In some situations, you may want to install a guest operating system directly on a physical disk or partition even if you do not need to boot that disk on the host, outside of the virtual machine.
It is possible to use either an unused partition or a completely unused disk on the host as a disk in the virtual machine. However, it is important to be aware that an operating system installed in this setting probably cannot boot outside of the virtual machine, even though the data is available to the host.
If you have a dual-boot system and want to configure a virtual machine to boot from an existing partition, see Configuring a Dual-Boot Computer for Use with a Virtual Machine. The instructions in this section do not apply to a disk with a previously installed operating system.
Caution: Physical disks are an advanced feature and should be configured only by expert users.

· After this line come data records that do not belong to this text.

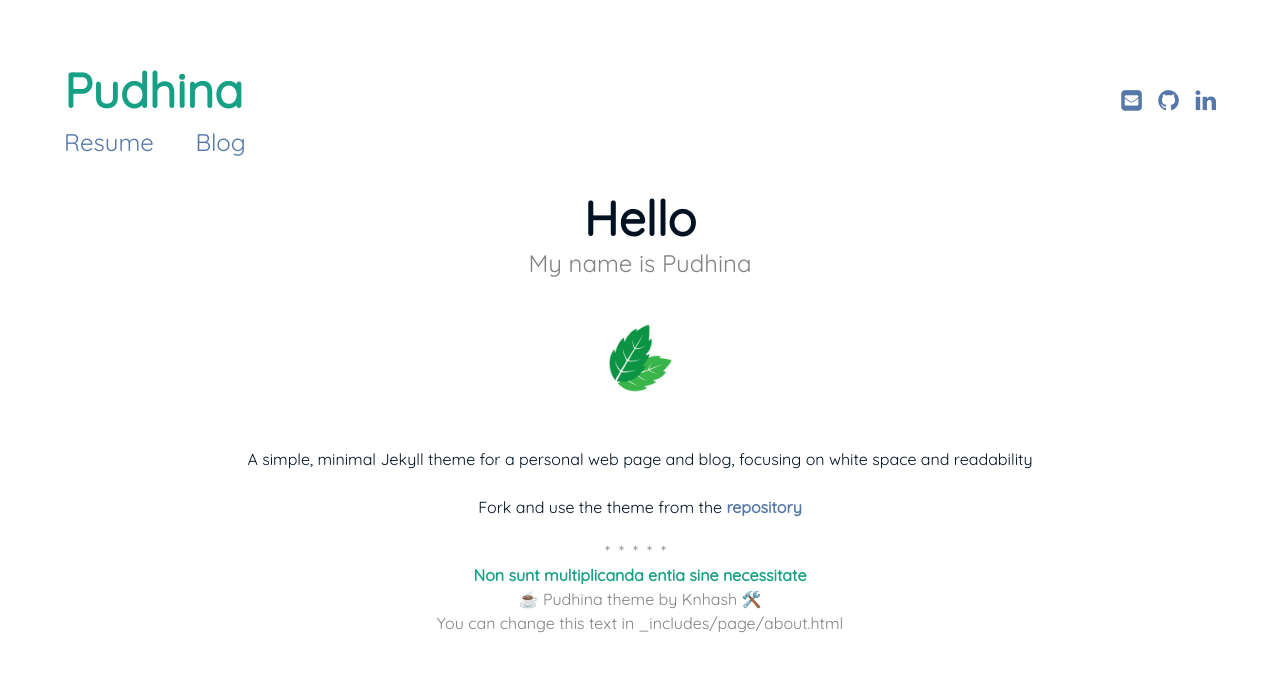
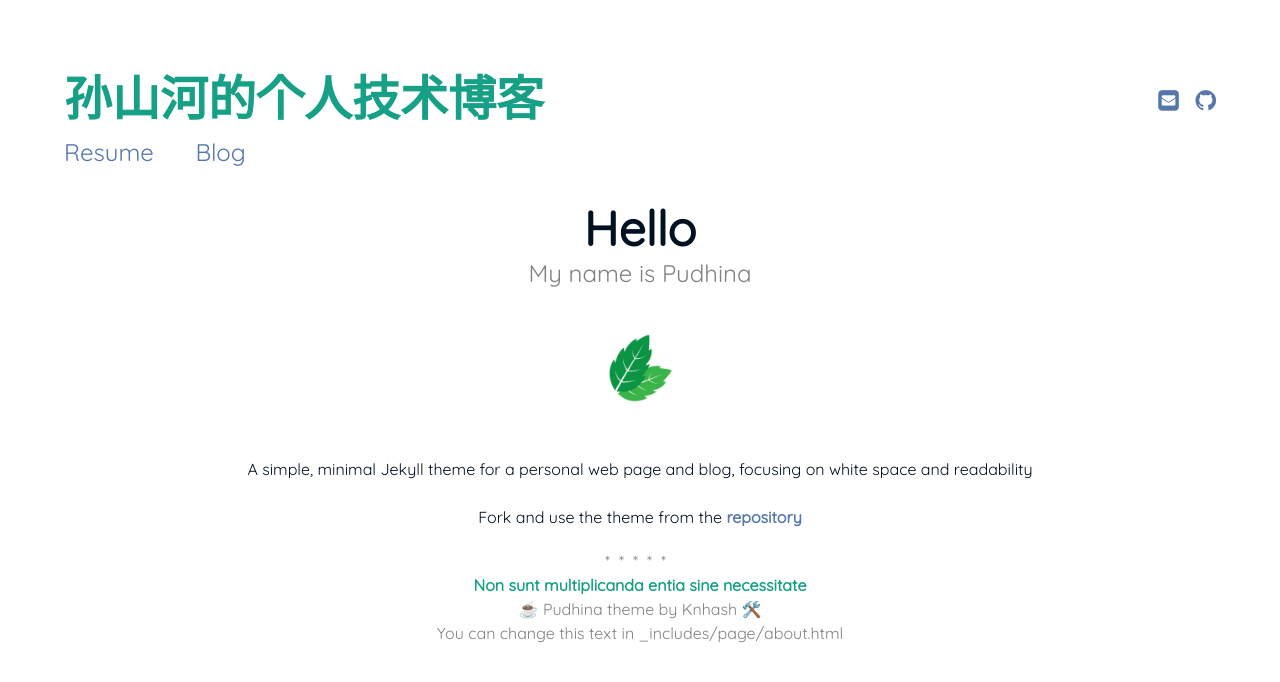
Before and after one commit to sunshanhe/sunshanhe.github.io, a Jekyll site: the page built from index.md, in a window 1280 px wide. Shown: the top 682 px of the page. Built offline with Jekyll 4.4.1, drawn with Linux system fonts in a browser that asks for light colours.

Commit message:
初始化项目

```diff
--- a/_config.yml
+++ b/_config.yml
@@ -1,16 +1,16 @@
 # Site settings
-title: Pudhina
+title: 孙山河的个人技术博客
 description: >
-  A simple, minimal Jekyll theme for a personal web page and blog, focusing on white space and readability
+  一个纯技术博客，希望记录学的每一时刻。
 
-baseurl: "/Pudhina" # the subpath of your site, e.g. /blog/
-url: "https://knhash.github.io" # the base hostname & protocol for your site
+baseurl: "" # the subpath of your site, e.g. /blog/
+url: "https://sunshanhe.github.io" # the base hostname & protocol for your site
 
 author:
-  fullname: Pudhina
-  github: github
-  linkedin: linkedin
-  email: example@email.com
+  fullname: 孙山河
+  github: sunshanhe
+
+  email: vueter@163.com
 
 
 # Syntax highlighting
```
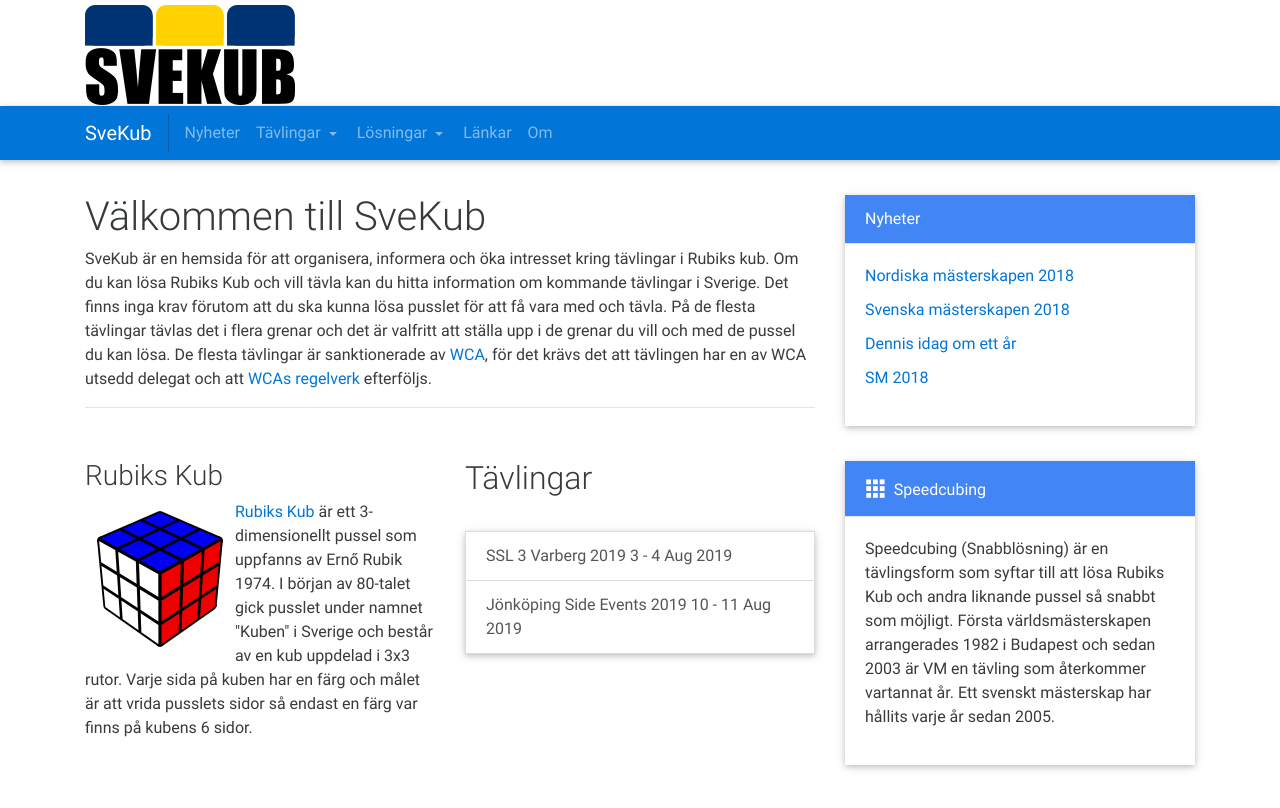
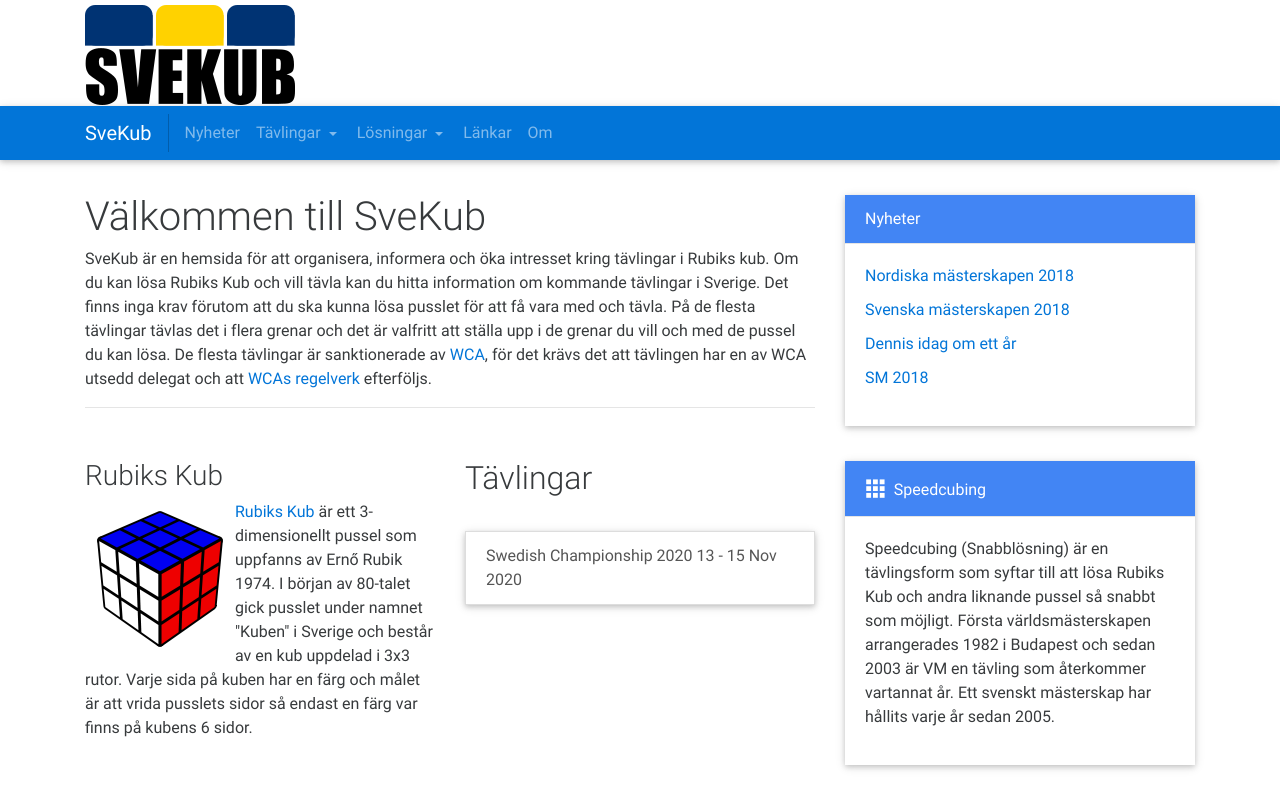
Before and after one commit to SveKub/SveKubOldSite, a Jekyll site: the page built from index.html, in a window 1280 px wide and 900 px high, cut to the strip 0-808 px from the top of the window. Built offline with Jekyll 4.4.1, drawn with Linux system fonts in a browser that asks for light colours; nearby versions of some CDN libraries.

Commit message:
Update tavlingar.yml

```diff
--- a/_data/tavlingar.yml
+++ b/_data/tavlingar.yml
@@ -1,6 +1,3 @@
-- namn: SSL 3 Varberg 2019
-  url: https://www.worldcubeassociation.org/competitions/SSL3Varberg2019
-  datum: 3 - 4 Aug 2019
-- namn: Jönköping Side Events 2019
-  url: https://www.worldcubeassociation.org/competitions/JonkopingSideEvents2019
-  datum: 10 - 11 Aug 2019
+- namn: Swedish Championship 2020
+  url: https://www.worldcubeassociation.org/competitions/SwedishChampionship2020
+  datum: 13 - 15 Nov 2020
```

VMware Workstation uses description files to control access to each physical disk on the system. These description files contain access privilege information that controls a virtual machine's access to certain partitions on the disks. This mechanism prevents users from accidentally running the host operating system again as a guest or running a guest operating system that the virtual machine is not configured to use. The description file also prevents accidental writes to physical disk partitions from badly behaved operating systems or applications.
Use the New Virtual Machine Wizard to configure VMware Workstation to use existing physical disk partitions. The wizard guides you though creating a new virtual machine including configuring the physical disk description files. Rerun the wizard to create a separate configuration for each guest operating system installed on a physical partition.